27.2 The Domain of Application-Level Security
A classical and increasingly popular example of a non-functional concern is security. Security is a broad domain; we focus our research on the engineering of application-level1 security requirements including authentication, auditing, authorization, confidentiality, integrity and non-repudiation. Security is a challenging application domain, particularly since many security experts are uneasy about trying to isolate security-related concerns. The primary reason for this discomfort is that security is a pervasive concern in software systems. Indeed, separating security-related concerns such as access control is difficult to achieve with state-of-the-art software engineering techniques.
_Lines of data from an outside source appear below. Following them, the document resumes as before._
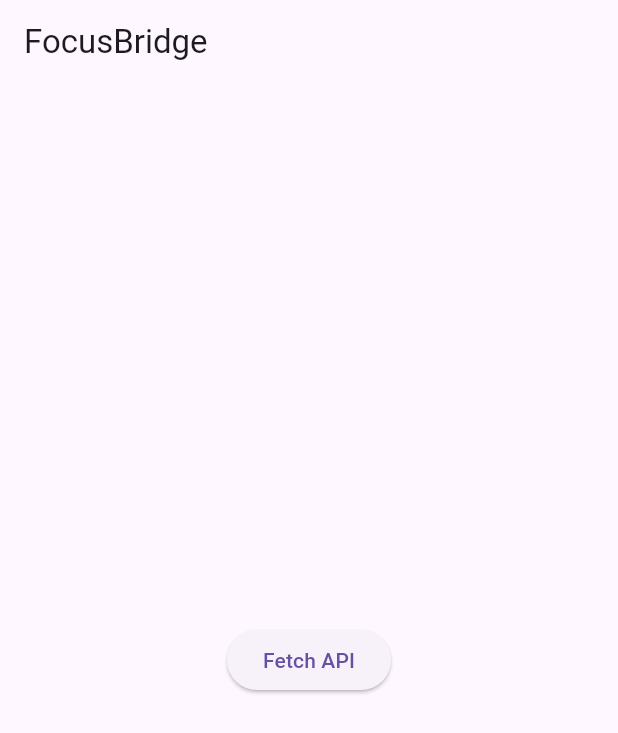
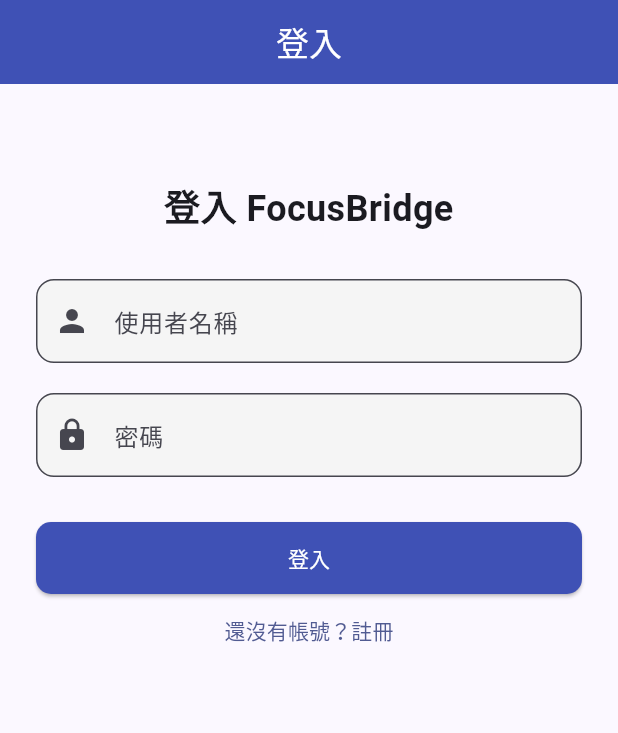
Before and after one commit to 114505focusbridge/focusbridge_app, a Flutter app: the screen it shows after launch, on a phone screen of 412 x 824 dp. Shown: the top 733 px of the screen. Run offline on Flutter 3.47's test engine with Material 3 defaults, Android fonts, the phone set to English and light mode, and no system bars.

Commit message:
簡易登入登出系統

```diff
--- a/lib/main.dart
+++ b/lib/main.dart
@@ -1,5 +1,5 @@
 import 'package:flutter/material.dart';
-import 'package:http/http.dart' as http;
+import 'screens/login_screen.dart';
 
 void main() {
   runApp(const MyApp());
@@ -8,24 +8,33 @@
 class MyApp extends StatelessWidget {
   const MyApp({super.key});
 
-  Future<void> fetchData() async {
-    final response = await http.get(Uri.parse('http://127.0.0.1:8000/'));
-    print('Response status: ${response.statusCode}');
-    print('Response body: ${response.body}');
-  }
-
   @override
   Widget build(BuildContext context) {
     return MaterialApp(
-      home: Scaffold(
-        appBar: AppBar(title: const Text('FocusBridge')),
-        body: Center(
-          child: ElevatedButton(
-            onPressed: fetchData,
-            child: const Text('Fetch API'),
+      title: 'FocusBridge',
+      debugShowCheckedModeBanner: false,
+      theme: ThemeData(
+        useMaterial3: true,
+        colorScheme: ColorScheme.fromSeed(seedColor: Colors.indigo),
+        inputDecorationTheme: InputDecorationTheme(
+          border: OutlineInputBorder(
+            borderRadius: BorderRadius.circular(12),
+          ),
+          filled: true,
+          fillColor: Colors.grey[100],
+        ),
+        elevatedButtonTheme: ElevatedButtonThemeData(
+          style: ElevatedButton.styleFrom(
+            backgroundColor: Colors.indigo,
+            foregroundColor: Colors.white,
+            shape: RoundedRectangleBorder(
+              borderRadius: BorderRadius.circular(10),
+            ),
+            padding: const EdgeInsets.symmetric(vertical: 14, horizontal: 24),
           ),
         ),
       ),
+      home: const LoginScreen(),
     );
   }
 }
--- /dev/null
+++ b/lib/screens/login_screen.dart
@@ -0,0 +1,111 @@
+import 'package:flutter/material.dart';
+import '../services/auth_service.dart';
+import 'home_screen.dart';
+import 'register_screen.dart';
+class LoginScreen extends StatefulWidget {
+  const LoginScreen({super.key});
+
+  @override
+  State<LoginScreen> createState() => _LoginScreenState();
+}
+
+class _LoginScreenState extends State<LoginScreen> {
+  final TextEditingController _usernameController = TextEditingController();
+  final TextEditingController _passwordController = TextEditingController();
+  bool _isLoading = false;
+  String? _errorMessage;
+
+  void _login() async {
+    setState(() {
+      _isLoading = true;
+      _errorMessage = null;
+    });
+
+    final success = await AuthService().login(
+      _usernameController.text,
+      _passwordController.text,
+    );
+
+    setState(() {
+      _isLoading = false;
+    });
+
+    if (success) {
+      if (!mounted) return;
+      Navigator.pushReplacement(
+        context,
+        MaterialPageRoute(builder: (_) => const HomeScreen()),
+      );
+    } else {
+      setState(() {
+        _errorMessage = '登入失敗，請檢查帳號密碼';
+      });
+    }
+  }
+
+  @override
+Widget build(BuildContext context) {
+  return Scaffold(
+    appBar: AppBar(
+      title: const Text('登入'),
+      centerTitle: true,
+      backgroundColor: Colors.indigo,
+      foregroundColor: Colors.white,
+    ),
+    body: Padding(
+      padding: const EdgeInsets.all(24),
+      child: Column(
+        crossAxisAlignment: CrossAxisAlignment.stretch,
+        children: [
+          const SizedBox(height: 40),
+          const Text(
+            '登入 FocusBridge',
+            style: TextStyle(fontSize: 24, fontWeight: FontWeight.bold),
+            textAlign: TextAlign.center,
+          ),
+          const SizedBox(height: 30),
+          TextField(
+            controller: _usernameController,
+            decoration: const InputDecoration(
+              labelText: '使用者名稱',
+              prefixIcon: Icon(Icons.person),
+            ),
+          ),
+          const SizedBox(height: 20),
+          TextField(
+            controller: _passwordController,
+            obscureText: true,
+            decoration: const InputDecoration(
+              labelText: '密碼',
+              prefixIcon: Icon(Icons.lock),
+            ),
+          ),
+          const SizedBox(height: 20),
+          if (_errorMessage != null)
+            Text(
+              _errorMessage!,
+              style: const TextStyle(color: Colors.red),
+              textAlign: TextAlign.center,
+            ),
+          const SizedBox(height: 10),
+          _isLoading
+              ? const Center(child: CircularProgressIndicator())
+              : ElevatedButton(
+                  onPressed: _login,
+                  child: const Text('登入'),
+                ),
+          TextButton(
+            onPressed: () {
+              Navigator.push(
+                context,
+                MaterialPageRoute(builder: (_) => const RegisterScreen()),
+              );
+            },
+            child: const Text("還沒有帳號？註冊"),
+          ),
+        ],
+      ),
+    ),
+  );
+}
+}
```
Also changed, not shown: lib/screens/home_screen.dart (added, +35 -0 lines), lib/screens/register_screen.dart (added, +77 -0 lines), lib/services/auth_service.dart (added, +56 -0 lines), pubspec.yaml (+2 -5 lines), pubspec.lock, 125 other files.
A major cause of this pervasiveness is the structural difference between application logic and security logic. For example, the code to write relevant events to an audit log or the code that realizes an access control model is often spread among many classes. Attempts to modularize security concerns have been ongoing for many years. While the community has succeeded in modularizing the implementation of security mechanisms, where and when to call a given security mechanism in an application has not been adequately addressed. Furthermore, the crosscutting nature of security relates not only to the diversity of specific places where security mechanisms are to be called but also to the context of calls: Some security mechanisms require information that is not localized in the application. For instance, consider communication encryption within an application: the keys to be used for this purpose are typically linked to a user or principal that is somehow represented in the application. Key selection often depends on the specific communication channel and hence requires connection or host information. Initialization vectors and other security state information is often contained in the security mechanism itself. Finally, the actual data to protect may be scattered over several locations in the application.
Application-level security is an appealing but also a difficult candidate for validating AOP techniques because of its inherent complexity. In this validation, it is important to assess the flexibility for reuse and maintenance that a proposed mechanism provides. Given the prevailing heterogeneity of application domains and environments, there is a clear need to reuse security solutions. The extra importance of maintenance may require some further explanation. The Common Criteria  and their predecessors argue for considering security from the start of the system development process. However, history shows that for systems of moderate to high complexity, the idea of building a secure system from scratch is utopian. Unanticipated threats always arise during the lifetime of the system, both because the initial threat analysis was incomplete and because the environment in which the software operates changes. Some form of patching or updating the system is always necessary. Moreover, building a very secure system from the start makes an application complex and expensive, often beyond the economic resources of the developing organization.